Based on similar cases, Nell's life expectancy is 2 to 3 years; he just celebrated his 14-month birthday on June 23rd. But Sam and Taylor, both former Division I athletes, are not ready to give up hope yet. After receiving the shattering diagnoses, they began researching their options and discovered that there was a gene therapy treatment on the horizon that had the potential to save Nell's life.
For the Sabkys, "knowing that there is an option within reach has given us so much hope. It might work out, it might not, but we're going to give it a shot," Sam says. "If it doesn't work we'll still have moved the ball forward. The treatment then might be available for the next Type A baby. That's the silver lining in all of this."
Adequate funding is the one bottleneck that is preventing the treatment from coming to market and giving Nell a fighting chance. The Sabkys are in the race of their life to raise the funds in time to save their young son. Their goal of $750,000 will go to the Wylder Nation Foundation, a non-profit founded by the family of a boy who passed away from the disease in 2009. Wylder is partnering with the University of California San Francisco's Bankiewicz Laboratory to create the therapy.

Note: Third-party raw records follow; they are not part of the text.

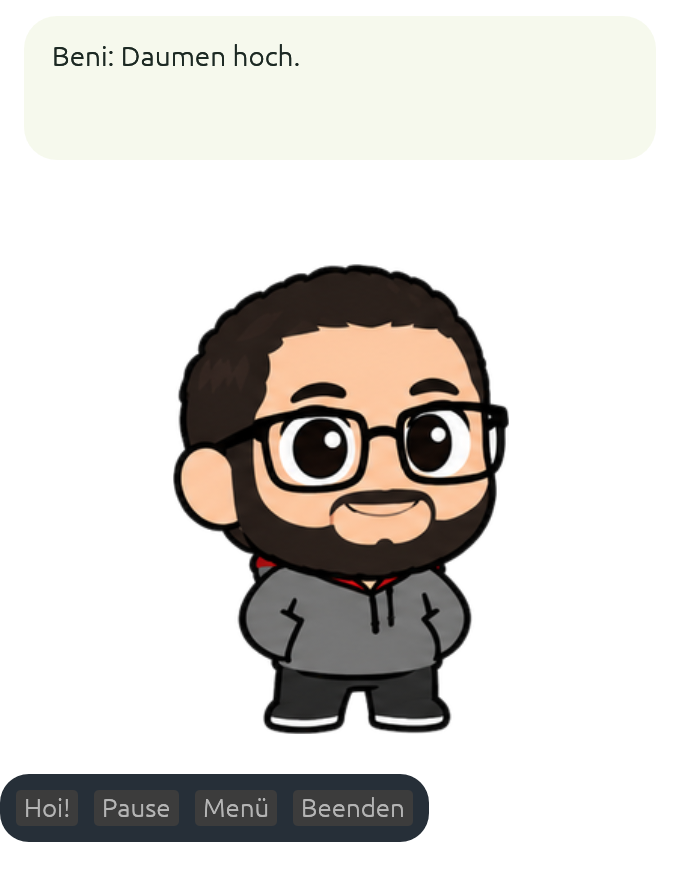
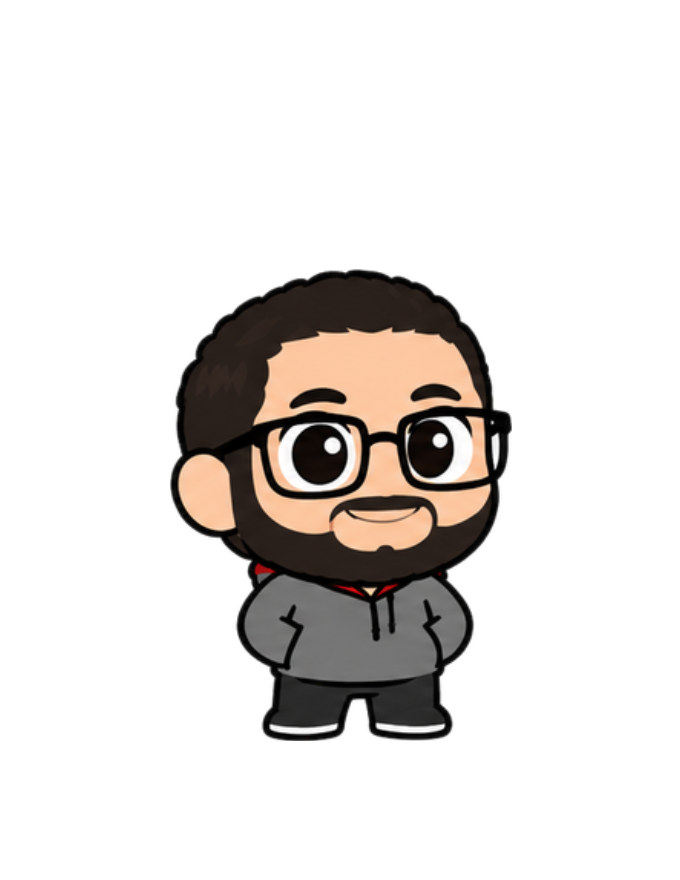
Bedienleiste per Klick auf Beni auf- und zuklappen

diff --git a/apps/desktop/src/app.rs b/apps/desktop/src/app.rs
@@ -25,6 +25,7 @@ pub struct BuddyApp {
     ipc_enabled: bool,
     server: Option<buddy_ipc::Server>,
     hidden: bool,
+    controls_open: bool,
     menu_open: bool,
     speech_draft: String,
     error: Option<TransientError>,
@@ -68,7 +69,7 @@ impl BuddyApp {
             texture,
             settings,
             last_tick: Instant::now(),
-            message: "Hoi! Ich bin Beni. Zieh mich an deinen Lieblingsplatz.".into(),
+            message: "Hoi! Ich bin Beni. Klick mich für die Bedienung an oder zieh mich an deinen Lieblingsplatz.".into(),
             message_until: Instant::now() + Duration::from_secs(10),
             message_source: None,
             active_remote: false,
@@ -78,6 +79,7 @@ impl BuddyApp {
                 .unwrap_or(false),
             server: None,
             hidden: false,
+            controls_open: false,
             menu_open: false,
             speech_draft: "Schön bist du da!".into(),
             error: None,
@@ -225,9 +227,16 @@ impl BuddyApp {
             ui.ctx().send_viewport_cmd(egui::ViewportCommand::StartDrag);
         }
         if response.clicked() {
-            self.play("hallo", "Hoi! Ich bin dein Desktop-Buddy.");
+            self.controls_open = !self.controls_open;
+            if !self.controls_open {
+                self.menu_open = false;
+            }
         }
-        response.on_hover_text("Ziehen: verschieben · Klicken: Hallo sagen");
+        response.on_hover_text(if self.controls_open {
+            "Ziehen: verschieben · Klicken: Bedienung zuklappen"
+        } else {
+            "Ziehen: verschieben · Klicken: Bedienung aufklappen"
+        });
         match self.avatar_mesh(stage) {
             Ok(mesh) => {
                 ui.painter().add(egui::Shape::mesh(mesh));
@@ -343,7 +352,7 @@ impl BuddyApp {
                     let message = self.speech_draft.clone();
                     self.play("reden", &message);
                 }
-                ui.small("Esc schliesst das Menü. Alt/Option + Q beendet Beni.");
+                ui.small("Esc klappt die Bedienung zu. Alt/Option + Q beendet Beni.");
             });
         self.menu_open = open;
     }
@@ -368,14 +377,18 @@ impl BuddyApp {
         }
         if ctx.input(|i| i.key_pressed(egui::Key::Escape)) {
             self.menu_open = false;
+            self.controls_open = false;
         }
         ui.vertical_centered(|ui| {
             ui.add_space(8.0);
             self.speech(ui, now);
+            // Keep Beni's size and position stable when the controls toggle.
             let stage_height = (ui.available_height() - 52.0).max(100.0);
             let (_, stage) = ui.allocate_space(Vec2::new(ui.available_width(), stage_height));
             self.paint_avatar(ui, stage);
-            self.controls(ui);
+            if self.controls_open {
+                self.controls(ui);
+            }
         });
         self.menu(&ctx);
         let occluded = ctx.input(|i| i.viewport().occluded.unwrap_or(false));
@@ -514,13 +527,14 @@ mod tests {
             texture: ctx.load_texture("test-atlas", image, egui::TextureOptions::LINEAR),
             settings: Settings::default(),
             last_tick: Instant::now(),
-            message: "Hoi!".into(),
+            message: "Hoi aus der Test-Sprechblase!".into(),
             message_until: Instant::now() + Duration::from_secs(10),
             message_source: None,
             active_remote: false,
             ipc_enabled: false,
             server: None,
             hidden: false,
+            controls_open: false,
             menu_open: false,
             speech_draft: "Hoi von den Tests!".into(),
             error: None,
@@ -567,6 +581,30 @@ mod tests {
             .find_map(|s| find_text(&s.shape, needle))
             .unwrap_or_else(|| panic!("UI text missing: {needle}"))
     }
+    fn avatar_rect(output: &egui::FullOutput, app: &BuddyApp) -> Rect {
+        let points = output
+            .shapes
+            .iter()
+            .find_map(|s| match &s.shape {
+                egui::Shape::Mesh(mesh) if mesh.texture_id == app.texture.id() => {
+                    Some(mesh.vertices.iter().map(|v| v.pos).collect::<Vec<_>>())
+                }
+                _ => None,
+            })
+            .expect("avatar mesh");
+        Rect::from_points(&points)
+    }
+    fn assert_controls_hidden(output: &egui::FullOutput) {
+        for label in ["Hoi!", "Pause", "Weiter", "Menü", "Beenden"] {
+            assert!(
+                !output
+                    .shapes
+                    .iter()
+                    .any(|s| find_text(&s.shape, label).is_some()),
+                "collapsed controls must not show {label}"
+            );
+        }
+    }
     fn click(
         ctx: &egui::Context,
         app: &mut BuddyApp,
@@ -601,9 +639,72 @@ mod tests {
         )
     }
     #[test]
+    fn avatar_click_toggles_controls_without_replacing_a_status_or_moving_beni() {
+        let ctx = egui::Context::default();
+        let mut app = app(&ctx);
+        app.play("daumen", "Build grün");
+        app.player.paused = true;
+        app.message_source = Some("codex-test".into());
+        app.active_remote = true;
+        let deadline = app.message_until;
+        let output = frame(&ctx, &mut app, 0.0, vec![]);
+        assert!(!app.controls_open);
+        assert_controls_hidden(&output);
+        let avatar = avatar_rect(&output, &app);
+        output.drop_without_applying_deltas();
+
+        click(&ctx, &mut app, avatar.center(), 0.1).drop_without_applying_deltas();
+        assert!(app.controls_open);
+        let output = frame(&ctx, &mut app, 0.2, vec![]);
+        for label in ["Hoi!", "Weiter", "Menü", "Beenden"] {
+            text_rect(&output, label);
+        }
+        assert_eq!(avatar_rect(&output, &app), avatar);
+        text_rect(&output, "Build grün");
+        text_rect(&output, "codex-test");
+        output.drop_without_applying_deltas();
+
+        click(&ctx, &mut app, avatar.center(), 0.3).drop_without_applying_deltas();
+        assert!(!app.controls_open);
+        let output = frame(&ctx, &mut app, 0.4, vec![]);
+        assert_controls_hidden(&output);
+        assert_eq!(avatar_rect(&output, &app), avatar);
+        assert_eq!(app.player.state(), "daumen");
+        assert_eq!(app.message, "Build grün");
+        assert_eq!(app.message_source.as_deref(), Some("codex-test"));
+        assert_eq!(app.message_until, deadline);
+        assert!(app.active_remote);
+        output.drop_without_applying_deltas();
+    }
+    #[test]
+    fn escape_closes_settings_and_collapses_controls() {
+        let ctx = egui::Context::default();
+        let mut app = app(&ctx);
+        app.controls_open = true;
+        app.menu_open = true;
+        frame(&ctx, &mut app, 0.0, vec![]).drop_without_applying_deltas();
+        let output = frame(
+            &ctx,
+            &mut app,
+            0.1,
+            vec![egui::Event::Key {
+                key: egui::Key::Escape,
+                physical_key: None,
+                pressed: true,
+                repeat: false,
+                modifiers: Default::default(),
+            }],
+        );
+        assert!(!app.menu_open);
+        assert!(!app.controls_open);
+        assert_controls_hidden(&output);
+        output.drop_without_applying_deltas();
+    }
+    #[test]
     fn controls_remain_inside_native_window_after_multiple_frames() {
         let ctx = egui::Context::default();
         let mut app = app(&ctx);
+        app.controls_open = true;
         for i in 0..5 {
             let output = frame(&ctx, &mut app, i as f64 * 0.1, vec![]);
             for label in ["Hoi!", "Pause", "Menü", "Beenden"] {
@@ -627,6 +728,7 @@ mod tests {
     fn pointer_clicks_open_menu_change_motion_and_show_speech() {
         let ctx = egui::Context::default();
         let mut app = app(&ctx);
+        app.controls_open = true;
         let output = frame(&ctx, &mut app, 0.0, vec![]);
         let pos = text_rect(&output, "Menü").center();
         output.drop_without_applying_deltas();
@@ -649,17 +751,7 @@ mod tests {
         let ctx = egui::Context::default();
         let mut app = app(&ctx);
         let output = frame(&ctx, &mut app, 0.0, vec![]);
-        let points = output
-            .shapes
-            .iter()
-            .find_map(|s| match &s.shape {
-                egui::Shape::Mesh(mesh) if mesh.texture_id == app.texture.id() => {
-                    Some(mesh.vertices.iter().map(|v| v.pos).collect::<Vec<_>>())
-                }
-                _ => None,
-            })
-            .expect("avatar mesh");
-        let pos = Rect::from_points(&points).center();
+        let pos = avatar_rect(&output, &app).center();
         output.drop_without_applying_deltas();
         frame(
             &ctx,
@@ -688,11 +780,26 @@ mod tests {
                 .contains(&egui::ViewportCommand::StartDrag)
         );
         output.drop_without_applying_deltas();
+        let output = frame(
+            &ctx,
+            &mut app,
+            0.3,
+            vec![egui::Event::PointerButton {
+                pos: pos + egui::vec2(30.0, 0.0),
+                button: egui::PointerButton::Primary,
+                pressed: false,
+                modifiers: Default::default(),
+            }],
+        );
+        assert!(!app.controls_open, "dragging must not toggle controls");
+        assert_controls_hidden(&output);
+        output.drop_without_applying_deltas();
     }
     #[test]
     fn pause_resume_and_quit_work_through_real_egui_responses() {
         let ctx = egui::Context::default();
         let mut app = app(&ctx);
+        app.controls_open = true;
         let output = frame(&ctx, &mut app, 0.0, vec![]);
         let pos = text_rect(&output, "Pause").center();
         output.drop_without_applying_deltas();
@@ -789,15 +896,24 @@ mod tests {
             app.error.is_none(),
             "persistent draw errors must not restart the timer"
         );
+        assert_controls_hidden(&output);
+        let avatar = text_rect(&output, "Beni").center();
+        output.drop_without_applying_deltas();
+        click(&ctx, &mut app, avatar, 0.5).drop_without_applying_deltas();
+        assert!(
+            app.controls_open,
+            "fallback avatar must still open controls"
+        );
+        let output = frame(&ctx, &mut app, 0.6, vec![]);
         let menu = text_rect(&output, "Menü").center();
         output.drop_without_applying_deltas();
-        click(&ctx, &mut app, menu, 0.5).drop_without_applying_deltas();
+        click(&ctx, &mut app, menu, 0.7).drop_without_applying_deltas();
         assert!(app.menu_open);
         app.menu_open = false;
-        let output = frame(&ctx, &mut app, 0.6, vec![]);
+        let output = frame(&ctx, &mut app, 0.8, vec![]);
         let quit = text_rect(&output, "Beenden").center();
         output.drop_without_applying_deltas();
-        let output = click(&ctx, &mut app, quit, 0.7);
+        let output = click(&ctx, &mut app, quit, 0.9);
         assert!(
             output.viewport_output[&egui::ViewportId::ROOT]
                 .commands
@@ -860,6 +976,7 @@ mod tests {
         let ctx = egui::Context::default();
         ctx.all_styles_mut(|style| style.animation_time = 0.0);
         let mut app = app(&ctx);
+        app.controls_open = true;
         let text = "Beni erklärt den nächsten Schritt. ".repeat(11);
         app.play("reden", &text);
         app.message_source = Some("W".repeat(48));

diff --git a/README.md b/README.md
@@ -4,9 +4,9 @@ Mini-Beni als nativer Desktop-Buddy in Rust: ein animierter Begleiter auf dem De
 
 Die native Rust-Grundlage ist auf macOS gestartet und visuell geprüft. Tests, Clippy und Release-Builds bestehen in GitHub Actions auf macOS, Windows und Linux.
 
-<img src="docs/images/macos-buddy.png" alt="Beni als nativer macOS-Desktop-Buddy mit Sprechblase und Bedienleiste" width="340">
+<img src="docs/images/macos-buddy.png" alt="Beni als nativer macOS-Desktop-Buddy mit eingeklappter Bedienleiste" width="340">
 
-<img src="docs/images/macos-status.png" alt="Beni zeigt eine lokale Statusmeldung mit Quellenname und Daumen-hoch-Geste" width="340">
+<img src="docs/images/macos-status.png" alt="Beni zeigt eine lokale Statusmeldung mit Quellenname und Daumen-hoch-Geste bei aufgeklappter Bedienleiste" width="340">
 
 ## Aktueller Stand
 
@@ -50,9 +50,10 @@ Linux-Desktop-/Compositor-Verhalten muss separat abgenommen werden. Ein erfolgre
 | Aktion | Bedienung |
 | --- | --- |
 | Beni verschieben | Beni mit der linken Maustaste ziehen |
+| Bedienleiste auf-/zuklappen | Beni anklicken; beim Start ist die Leiste eingeklappt |
 | Beni anzeigen / ausblenden | «Beni» in der Menüleiste → «Beni anzeigen» / «Beni ausblenden» |
 | Verlorenen Beni zurückholen | «Beni» in der Menüleiste → «Beni zurückholen» (Hauptbildschirm) |
-| Begrüssen | Beni oder «Hoi!» anklicken |
+| Begrüssen | Bedienleiste aufklappen → «Hoi!» |
 | Pause/Fortsetzen | «Pause» / «Weiter» |
 | Animation auswählen | «Menü» → Animation |
 | Energie, Tempo, Spiegelung | «Menü» |
@@ -60,10 +61,12 @@ Linux-Desktop-/Compositor-Verhalten muss separat abgenommen werden. Ein erfolgre
 | Eigene Sprechblase | Nachricht im Menü eingeben; lange Texte scrollen; Blase anklicken oder mit × schliessen |
 | Status von lokalen Programmen | «Menü» → «Statusmeldungen empfangen», danach CLI `notify` oder `run` |
 | Vordergrunddarstellung | «Menü» → «Immer im Vordergrund» |
-| Menü schliessen | Escape |
+| Menü und Bedienleiste schliessen | Escape oder Beni erneut anklicken |
 | Beenden | «Beenden» im Fenster oder Tray; Alt/Option + Q bei fokussiertem Buddy-Fenster |
 
-15 Desktoptests prüfen UI-Ereignisse, Fehlerablauf, Bedienbarkeit bei Zeichenfehlern, Tray-Aktionen ohne Zeichnen und Fensterpositionen. Fenster-/Compositor-Verhalten auf Windows/Linux sowie die vollständige manuelle Abnahme bleiben separat zu prüfen.
+Die Bedienleiste erscheint erst nach einem Klick auf Beni. Ein weiterer Klick oder Escape klappt sie wieder zu und schliesst offene Einstellungen. Benis Grösse und Position bleiben beim Auf-/Zuklappen gleich; aktive Statusmeldungen behalten Text, Quelle, Geste und Anzeigedauer. Ziehen klappt die Leiste nicht auf. Das Tray-Menü ist auch bei eingeklappter Bedienung verfügbar.
+
+17 Desktoptests prüfen UI-Ereignisse, ein-/ausgeklappte Bedienung, Fehlerablauf, Bedienbarkeit bei Zeichenfehlern, Tray-Aktionen ohne Zeichnen und Fensterpositionen. Fenster-/Compositor-Verhalten auf Windows/Linux sowie die vollständige manuelle Abnahme bleiben separat zu prüfen.
 
 Das Tray-Menü bietet auch Pause/Fortsetzen und Einstellungen. Gespeicherte Positionen werden beim Start und nach Änderungen der Bildschirme geprüft; vollständig verlorene Fenster werden automatisch zurückgeholt. Auf macOS berücksichtigt dies Menüleiste, Dock und Retina-Punkte. Eine Fehlermeldung verschwindet nach sechs Sekunden oder bei einer erfolgreichen Aktion; bei einem Zeichenfehler bleibt eine bedienbare Ersatzfläche sichtbar.
 

diff --git a/docs/VALIDATION.md b/docs/VALIDATION.md
@@ -71,3 +71,17 @@ Die neuen Sprechblasentests prüfen die Erreichbarkeit der letzten Textzeile, da
 | NOT_RUN | Codex-Laufzeit auf Windows/Linux und Cloud-Orchestrierung | Portable Hook-/Installer-Tests laufen in CI; reale Codex-Integration dort nicht ausgeführt |
 
 Die direkten Script-Tests bestätigen den Weg Script → CLI → Beni; sie belegen noch keine automatische Ausführung durch Codex. Ein Probeaufruf des bestehenden Daemon-Proxys lief in einen Timeout. Der anschliessende read-only `hooks/list`-Aufruf über einen temporären stdio-App-Server bestätigte die Registrierung. Der laufende Daemon wurde nicht neu gestartet und es wurde keine zusätzliche Modellsitzung erzeugt.
+
+## Einklappbare Bedienleiste
+
+| Status | Prüfung | Ergebnis |
+| --- | --- | --- |
+| PASS | `./scripts/check.sh --desktop` | 44 Rusttests (27 Root, 17 Desktop), 11 Integrationstests, Formatierung, Asset-Hashes, beide Clippy-Prüfungen und Debug-Build |
+| PASS | UI-Ereignisse | Start eingeklappt; Avatar-Klick klappt auf/zu, ohne Text, Quelle, Geste oder Frist einer aktiven Meldung zu ersetzen; Avatar-Geometrie bleibt gleich |
+| PASS | Bedienregressionen | Escape schliesst Einstellungen und Leiste; Dragging klappt die Leiste nicht auf; bei Zeichenfehlern öffnet der Ersatzavatar die Bedienung weiterhin |
+| PASS | `./scripts/package-macos.sh` | Release-Build und valides Bundle; lokale laufende Instanz aktualisiert |
+| PASS | Native macOS-Prüfung | Start eingeklappt, Avatar-Klick auf/zu, Einstellungen öffnen und Escape im fokussierten Fenster; eigene Fensteraufnahmen bestätigen transparenten Bereich statt Leiste |
+| PASS | Status nach Aktualisierung | Installierte CLI liefert Annahme; Quellenname und Statusblase erscheinen weiterhin bei eingeklappter Bedienung |
+| NOT_RUN | Native Windows-/Linux-GUI | Derselbe egui-Code; lokale Desktop-Abnahme auf diesen Plattformen weiterhin offen |
+
+Die Bedienleiste behält ihren Platz im transparenten Fenster, auch wenn sie eingeklappt ist. Dadurch verändert das Auf-/Zuklappen weder Benis Grösse noch seine Position. Der offene Zustand wird nicht gespeichert: Nach einem Neustart ist die Leiste wieder eingeklappt. Transparente Fensterbereiche sind weiterhin nicht durchklickbar.

diff --git a/docs/ROADMAP.md b/docs/ROADMAP.md
@@ -14,6 +14,7 @@ Abnahme: Ein echter Build läuft auf dem Desktop und besteht die manuelle Testma
 
 - Erledigt: Tray-Menü mit Anzeigen, Zurückholen, Verbergen, Pause, Einstellungen und Beenden.
 - Erledigt: zeitlich begrenzte Fehleranzeige und weiter bedienbare Ersatzfläche bei Zeichenfehlern.
+- Erledigt: Bedienleiste startet eingeklappt und lässt sich per Klick auf Beni oder Escape wieder zuklappen, ohne laufende Statusmeldungen zu ersetzen.
 - Click-through für transparente Flächen mit einer verlässlichen Rückholmöglichkeit.
 - Globale Rückhol-/Pause-Aktion, Benutzerwahl für Hotkeys.
 - Grössenwahl; Arbeitsbereich wird bereits beim Start und nach Monitorwechsel berücksichtigt.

In less than a month, the Sabkys have raised almost $600,000 in both online donations via their GoFundMe page and from fundraising events in the Boston area. The over 7,000 individual donors are as close as next-door neighbors and well-wishers as far away as Australia. Of the overwhelming public response, Sam is emphatic: "All of [our donors and supporters] have made us so hopeful, inspired, motivated and grateful. Their generosity has humbled us and moved us to tears. We have taken great comfort in the fact that whether it works out for Purnell or not, the treatment will be there for future babies with this terrible disease. Our collective efforts will achieve the most meaningful thing one can achieve in this world: we can save lives."